All That Glitters
A tiny Leather District loft offers a lesson in smart design.
Thirteen years after buying his 994-square-foot loft, Michael Wong decided it was time for a change, in the form of a reimagined kitchen and a more-luxurious look throughout. Here, interior designer Michael Ferzoco of Eleven Interiors details how he works with petite spaces like Wongâ€™s to make them look positively grand.
LET IT SHINE
Ferzoco likes to brighten up dark spaces with reflective surfaces. In Wongâ€™s dining room, he positioned two mirrored pieces across from each other: a Horchow console and an 1800s Scandinavian armoire with mirrored doors that Wong had purchased from old friends many years ago. Chrome and stainless steel finds, including a marble-topped Minotti cocktail table, LEM â€śPistonâ€ť stools from Design Within Reach, and a Marcel Breuer â€śWassilyâ€ť chair that Wong found on the street, provide additional shine.
Clutter and poorly scaled furnishings can make a small space feel even smaller. Ferzoco helped his client pare down his collection to get the right look, keeping a treasured pair of midcentury-modern leather-and-wood armchairs that Wong had picked up at a tag sale in Texas, but replacing a Noguchi sofa knockoff with two new Minotti â€śHamiltonâ€ť sofas from the Morson Collection.
LAYER THE LIGHT
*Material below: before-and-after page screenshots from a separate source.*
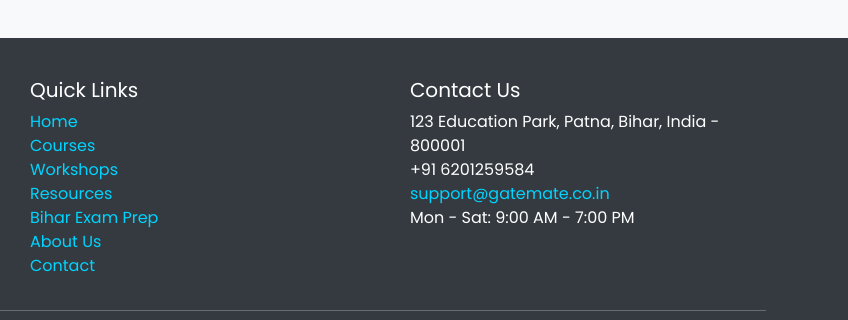
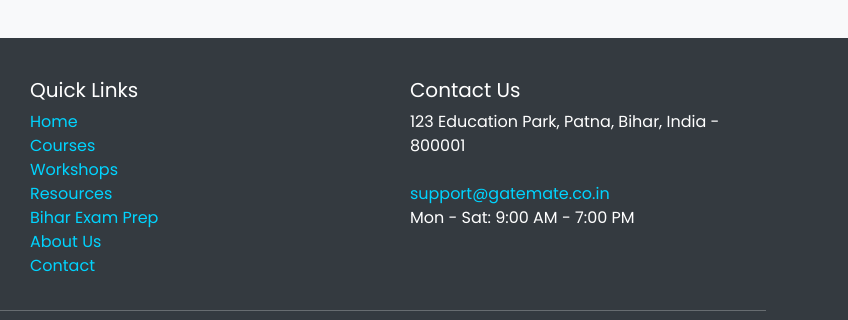
Before and after one commit to authorarvind/gatemate-live, a plain HTML site: page research-writing.html in a window 1280 px wide. Shown: the part 1405-1725 px from the top of the page, 432-1280 px from the left. Drawn offline with nearby package versions, Linux system fonts and the light colour scheme.

Commit message:
Update research-writing.html

```diff
--- a/research-writing.html
+++ b/research-writing.html
@@ -426,7 +426,7 @@
                 <div class="col-md-4">
                     <h5>Contact Us</h5>
                     <p>123 Education Park, Patna, Bihar, India - 800001<br>
-                    +91 6201259584<br>
+                    <br>
                     <a href="mailto:support@gatemate.co.in">support@gatemate.co.in</a><br>
                     Mon - Sat: 9:00 AM - 7:00 PM</p>
                 </div>
```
Various light sources work together to create a compelling ambiance. In Wongâ€™s living room, the mobilelike â€śCrescendoâ€ť chandelier by Tech Lighting provides overall illumination. Itâ€™s complemented by Bruch suspended track lighting, which Ferzoco positioned to highlight Wongâ€™s artwork. Strategically placed Lucite table lamps (an eBay score), paired with one-of-a-kind metal lamps from a Provincetown gallery, are used for reading.
GO GLAM EVERYWHERE
It pays to be daring in tight quarters, Ferzoco says. A prime example is the midcentury J. T. Kalmar chandelierâ€”found in a consignment shop in Germanyâ€”that serves as the centerpiece of Wongâ€™s custom kitchen. Its two tiers of textured crystal panels reflect the glossy cabinetry, Caesarstone-topped island, and emerald-green-and-gold Bisazza mosaic-tile backsplash.
LIMIT THE PALETTE
Itâ€™s important to create a uniform color scheme when working in smaller spaces, Ferzoco says. With the exception of the entrywayâ€”which is done in Venetian plaster and painted with Benjamin Moore â€śWengeâ€ťâ€”all of the walls were painted with Benjamin Moore â€śWhite Heron,â€ť and all of the floors were finished with a deep walnut stain. â€śWhen you walk down the dark hall, the room ahead just opens right up,â€ť says Ferzoco.
Source URL: http://www.bostonmagazine.com/home-design/article/2013/09/10/michael-ferzoco-eleven-interiors-small-space-design/